A virtual performance, it turns out, can be snowed out. That is, if it’s performed live and streamed into audience members’ homes.
The Paul Taylor Dance Company was scheduled to give its first live performance since the pandemic began at the Annenberg Center on Thursday, but it was postponed until Friday after a snowstorm suspended operations on Penn’s campus.
It was worth the wait. Even though it was their first time out, the dancers looked as wonderful as ever, fit, fluid, and fully rehearsed. In a post-performance discussion, artistic director Michael Novak, who did part of his training in Philadelphia, said the dancers never stopped taking class, and in-person rehearsal resumed in December, with proper COVID-19 protocols.
The approximately 40-minute performance included two pieces danced live and one on video. It was astonishing to see the dancers perform full-out in masks (designed to match their costumes) with little interference. (It took trial and error and various sizes of masks, Novak explained, as well as extra cardiovascular training.)
It was equally wonderful to see a group of dancers able to touch and work closely together.
Taylor’s Arden Court opened the program. Choreographed in 1981 for nine dancers, Taylor had already restaged it in 1994 for six dancers to allow the smaller second company to perform it. This made it a good choice for a pandemic performance. Set to baroque music by William Boyce, it is a very welcome breath of fresh air.
The dancers mostly work in solos or duets, but in one section, the three men carried the three women while they were all connected in a circle. A moment of normality!
Unlike BalletX’s dance on camera, which puts you in the action, this performance was filmed from an audience’s point of view, which feels a little flat. Still, sitting at home, it was nice to be able to get close to the screen to see the details.
The audience got a better view for the excerpt from Cloven Kingdom, set to music by Malloy Miller, which was filmed last year. A work for four men in tuxedos strutting, prancing, and preening. The video allowed us to peer into their herd and get various views of the work.
The program concluded with another live performance, Taylor’s 1993 A Field of Grass. Set to music by Harry Nilsson, this is a view of 1960s counterculture through the eyes of one character (danced by Alex Clayton). He is the only one who very briefly takes off his mask — to smoke what is presumably the grass in the title — and an adventure begins.

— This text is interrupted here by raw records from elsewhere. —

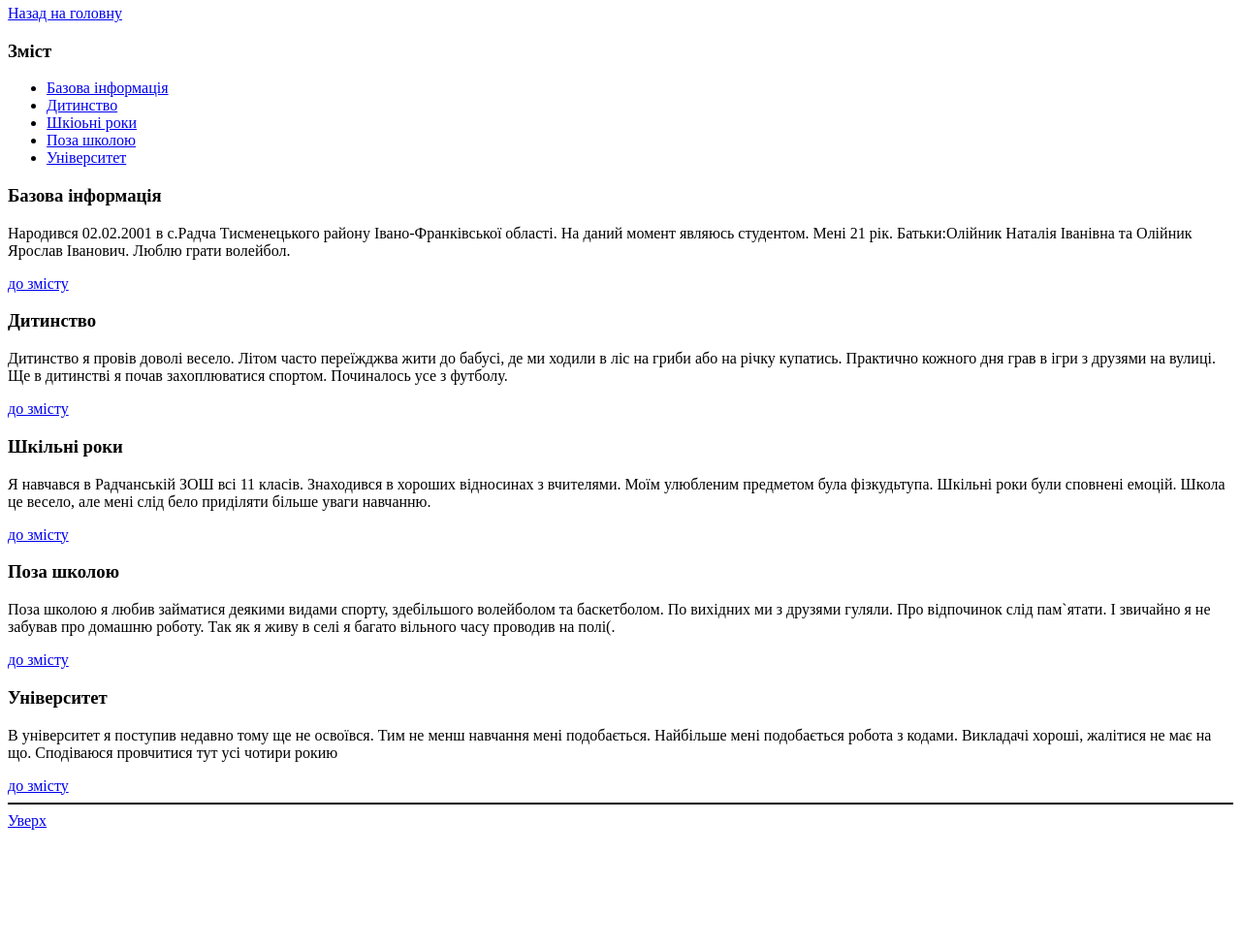
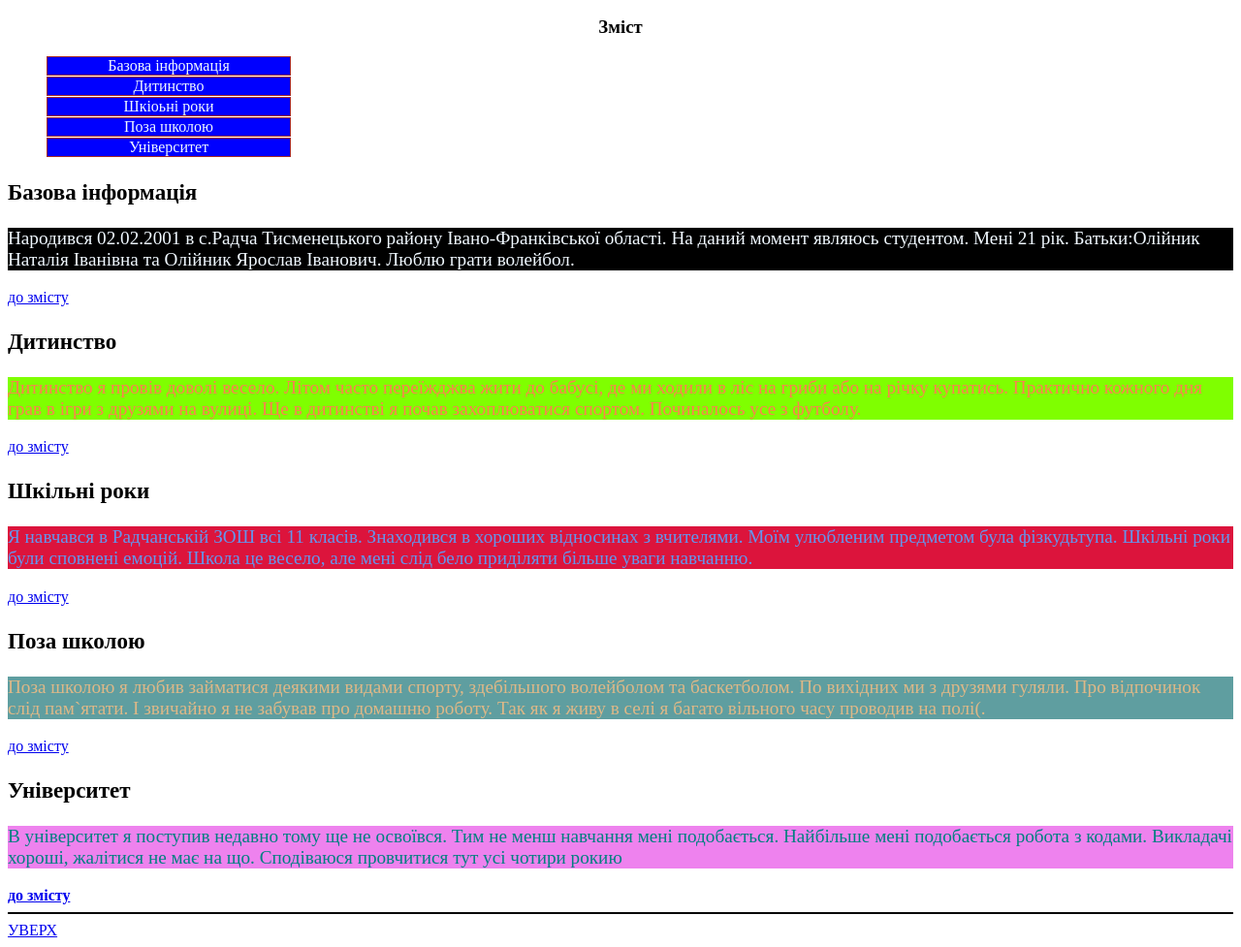
Before and after one commit to Valentyn-Oliinyk/my-new-repo-11, a plain HTML site: page biography.html in a window 1280 px wide. Shown: the part 75-1052 px from the top of the page at 97% size. Before the commit the page ends 939 px from the top, so only its background shows below. Drawn offline with Linux system fonts and the light colour scheme.

Commit message:
Add files via upload

```diff
--- a/biography.html
+++ b/biography.html
@@ -3,29 +3,97 @@
 <head>
     <meta content="text/html; charset=UTF-8" http-equiv="Content-Type">
     <title>Біографія</title>
+    <style>
+        h1 {
+            font-size: 22px;
+            text-align: center;
+
+        }
+        #Назаднаголовну{
+            font-style: italic;
+        }
+        #Зміст{
+            text-align: center;
+        }
+        section li{
+            list-style: none;
+        }
+        section li a:link, section li a:visited {
+            text-decoration: none;
+            background-color: blue;
+            border: 1px solid brown;
+            color: aliceblue;
+            display: block;
+            width: 250px;
+            text-align: center;
+            margin-bottom: 1px;
+        }
+        section li a:hover {
+            background-color:blueviolet;
+            color: brown;
+
+        }
+        section li a:active {
+            background-color: darkgoldenrod;
+            color: black;
+        }
+        .qwe{
+            font-size: 120%;
+        }
+        article h3{
+            font-size: 120%;
+        }
+        #r{
+
+            background-color: black;
+            color: aliceblue;
+        }
+        #t{
+            background-color: chartreuse;
+            color:coral
+        }
+        #tyt{
+            background-color: crimson;
+            color: cornflowerblue;
+        }
+        #j{
+            background-color: cadetblue;
+            color: burlywood;
+        }
+        #k{
+            background-color: violet;
+            color: teal;
+        }
+        .n{
+            font-weight: 700;
+        }
+        .m{
+            text-transform: uppercase;
+        }
+    </style>
 </head>
 <body>
     <h1>Автобіографія Олійник Валенитин Ярославович</h1>
     <section id="Автобіографія Олійник Валенитин Ярославович">
     </section>
-    <a href="index.html">Назад на головну</a>
-    <h3 >Зміст</h3>
+    <a id="Назаднаголовну" href="index.html">Назад на головну</a>
+    <h3 id="Зміст">Зміст</h3>
     <section id="Зміст">
     </section>
     <section>
         <ul>
-            <li><a href="#базоваінформація">Базова інформація</a></li>
-            <li><a href="#дитинство">Дитинство</a></li>
-            <li><a href="#шкільніроки">Шкіоьні роки</a></li>
-            <li><a href="#позашколою">Поза школою</a></li>
-            <li><a href="#університет">Університет</a></li>
+            <li><a  href="#базоваінформація">Базова інформація</a></li>
+            <li><a  href="#дитинство">Дитинство</a></li>
+            <li><a  href="#шкільніроки">Шкіоьні роки</a></li>
+            <li><a  href="#позашколою">Поза школою</a></li>
+            <li><a  href="#університет">Університет</a></li>
         </ul>
     </section>
 
-    <section id="базоваінформація">
+    <section class="qwe" id="базоваінформація">
        <article>
          <h3>Базова інформація</h3>
-        <p>Народився 02.02.2001 в с.Радча Тисменецького району Івано-Франківської області.
+        <p id="r">Народився 02.02.2001 в с.Радча Тисменецького району Івано-Франківської області.
          На даний момент являюсь студентом. Мені 21 рік. Батьки:Олійник Наталія Іванівна та Олійник Ярослав Іванович.
          Люблю грати волейбол.</p>
         </article>
@@ -35,10 +103,10 @@
 
     <a href="#Зміст">до змісту</a>
 
-    <section id="дитинство">
+    <section class="qwe" id="дитинство">
        <article>
         <h3>Дитинство</h3>
-        <p>Дитинство я провів доволі весело. Літом часто переїжджва жити до бабусі, де ми ходили в ліс на гриби або на річку купатись.
+        <p id="t">Дитинство я провів доволі весело. Літом часто переїжджва жити до бабусі, де ми ходили в ліс на гриби або на річку купатись.
          Практично кожного дня грав в ігри з друзями на вулиці.
          Ще в дитинстві я почав захоплюватися спортом. Починалось усе з футболу.</p>
        </article>
@@ -47,10 +115,10 @@
 
     <a href="#Зміст">до змісту</a>
 
-    <section id="шкільніроки">
+    <section class="qwe" id="шкільніроки">
         <article>
             <h3>Шкільні роки</h3>
-        <p>Я навчався в Радчанській ЗОШ всі 11 класів.
+        <p id="tyt">Я навчався в Радчанській ЗОШ всі 11 класів.
          Знаходився в хороших відносинах з вчителями. Моїм улюбленим предметом була фізкудьтупа.
          Шкільні роки були сповнені емоцій. Школа це весело, але мені слід бело приділяти більше уваги навчанню.</p>
         </article>
@@ -59,10 +127,10 @@
 
     <a href="#Зміст">до змісту</a>
 
-    <section id="позашколою">
+    <section class="qwe" id="позашколою">
         <article>
             <h3>Поза школою</h3>
-        <p>Поза школою я любив займатися деякими видами спорту, здебільшого волейболом та баскетболом.
+        <p id="j">Поза школою я любив займатися деякими видами спорту, здебільшого волейболом та баскетболом.
         По вихідних ми з друзями гуляли. Про відпочинок слід пам`ятати. І звичайно я не забував про домашню роботу.
         Так як я живу в селі я багато вільного часу проводив на полі(.</p>
         </article>
@@ -71,21 +139,21 @@
 
     <a href="#Зміст">до змісту</a>
 
-    <section id="університет">
+    <section class="qwe" id="університет">
         <article>
             <h3>Університет</h3>
-        <p>В університет я поступив недавно тому ще не освоївся. Тим не менш навчання мені подобається.
+        <p id="k">В університет я поступив недавно тому ще не освоївся. Тим не менш навчання мені подобається.
         Найбільше мені подобається робота з кодами. Викладачі хороші, жалітися не має на що.
         Сподіваюся провчитися тут усі чотири рокию</p>
         </article>
 
     </section>
 
-    <a href="#Зміст">до змісту</a>
+    <a class="n" href="#Зміст">до змісту</a>
 
     <hr color="black">
 
-        <a href="#Автобіографія Олійник Валенитин Ярославович">Уверх</a>
+        <a class="m" href="#Автобіографія Олійник Валенитин Ярославович">Уверх</a>
 
 
 </body>
```
Also changed, not shown: friends.html (+33 -1 lines), gallery.html (+32 -5 lines), index.html (+35 -4 lines), novadays.html (+28 -1 lines).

This piece was another welcome trip to an earlier era, danced with freedom and beamed into our homes.